Kennedy was a decorated World War II Navy vet, and that branch of the service, well represented on Puget Sound, made elaborate tributes. On Saturday, as Kennedy lay in state in the White House, single gun salutes were fired every half hour at Pier 91 downtown, Sand Point Naval Air Station (now Magnuson Park) on Lake Washington, and at the Bremerton Navy Yard. The Army cannon near Fort Lawton’s flagpole also was fired every 30 minutes for the deceased commander-in-chief. A Seattle Youth Symphony concert went ahead as planned on Saturday night at the same Opera House where Kennedy had spoken three years earlier, with Dvorak’s “New World Symphony” dedicated to the slain president.
Like the rest of the nation, Seattleites watched Sunday’s proceedings in Washington, D.C., and Dallas – the procession of Kennedy’s casket to Congress, Oswald’s mortal wounding by Jack Ruby – on television, leaving deserted the streets and few establishments that remained open that weekend. Those who ventured out did so mostly to attend the masses and memorials held at St. James Cathedral, Seattle University, Bikur Cholim Synagogue, University Presbyterian, St. Mark’s Cathedral, Plymouth Congregational Church, and Greek Orthodox Church, among others.
On Monday, declared a National Day of Mourning by President Johnson, schools and government offices and most businesses closed for the day, as Kennedy’s procession and funeral were shown on television. One exception was Boeing, where 60,000 workers paused only during the burial at Arlington National Cemetery, but then returned to their work, deemed vital to America’s defense. A memorial service was held downtown in the Veteran’s Memorial Plaza of the old Public Safety Building, and six F-102 fighters in a cross formation flew over a ceremony at Paine Field.
As Tuesday, November 26, dawned, Seattle and the nation began the long slow process of getting back to normal. The following Saturday, the Huskies did their small part – since not only history and politics, but sports is local, too – by beating the Cougars 16-0 in Montlake to take the 1963 Apple Cup.

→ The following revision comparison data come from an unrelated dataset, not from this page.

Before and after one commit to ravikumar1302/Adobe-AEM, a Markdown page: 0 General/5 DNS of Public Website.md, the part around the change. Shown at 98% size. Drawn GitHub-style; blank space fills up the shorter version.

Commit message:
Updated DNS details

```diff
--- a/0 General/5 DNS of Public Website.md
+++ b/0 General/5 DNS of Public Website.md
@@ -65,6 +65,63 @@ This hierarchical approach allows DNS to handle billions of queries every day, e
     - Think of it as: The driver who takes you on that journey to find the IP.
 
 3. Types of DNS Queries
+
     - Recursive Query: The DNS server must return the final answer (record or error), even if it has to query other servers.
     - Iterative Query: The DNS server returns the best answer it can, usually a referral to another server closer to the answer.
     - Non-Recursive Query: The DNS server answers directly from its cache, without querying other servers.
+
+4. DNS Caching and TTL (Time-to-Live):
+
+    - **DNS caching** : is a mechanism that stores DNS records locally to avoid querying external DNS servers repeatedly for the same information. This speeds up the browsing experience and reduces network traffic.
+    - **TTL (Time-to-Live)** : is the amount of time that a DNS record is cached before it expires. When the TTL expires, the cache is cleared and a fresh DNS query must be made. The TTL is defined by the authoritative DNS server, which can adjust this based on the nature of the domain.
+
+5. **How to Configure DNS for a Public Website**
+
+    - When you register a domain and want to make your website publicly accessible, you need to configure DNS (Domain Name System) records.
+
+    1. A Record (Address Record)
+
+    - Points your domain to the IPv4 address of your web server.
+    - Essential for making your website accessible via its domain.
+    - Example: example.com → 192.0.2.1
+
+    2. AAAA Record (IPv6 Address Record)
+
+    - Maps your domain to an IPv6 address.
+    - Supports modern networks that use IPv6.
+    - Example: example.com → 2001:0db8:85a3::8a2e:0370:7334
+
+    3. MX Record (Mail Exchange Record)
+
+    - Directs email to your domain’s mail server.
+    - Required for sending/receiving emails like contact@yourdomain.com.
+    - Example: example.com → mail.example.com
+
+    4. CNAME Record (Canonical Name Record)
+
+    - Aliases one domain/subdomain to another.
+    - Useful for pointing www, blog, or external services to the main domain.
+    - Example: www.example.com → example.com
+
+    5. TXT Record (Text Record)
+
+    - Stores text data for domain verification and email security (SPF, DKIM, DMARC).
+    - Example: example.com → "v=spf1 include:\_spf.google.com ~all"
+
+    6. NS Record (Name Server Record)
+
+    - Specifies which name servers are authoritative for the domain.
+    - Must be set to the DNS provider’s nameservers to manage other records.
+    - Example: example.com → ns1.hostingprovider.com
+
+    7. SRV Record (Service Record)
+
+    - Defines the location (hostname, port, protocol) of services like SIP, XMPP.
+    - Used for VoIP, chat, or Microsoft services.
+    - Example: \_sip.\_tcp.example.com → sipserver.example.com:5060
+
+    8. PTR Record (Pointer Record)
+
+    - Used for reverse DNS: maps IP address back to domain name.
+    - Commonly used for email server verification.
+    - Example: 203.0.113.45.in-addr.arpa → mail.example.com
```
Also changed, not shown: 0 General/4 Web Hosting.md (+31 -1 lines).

A slightly different version of this article originally appeared on Crosscut.com, a daily news site dedicated to Northwest political, business and cultural issues.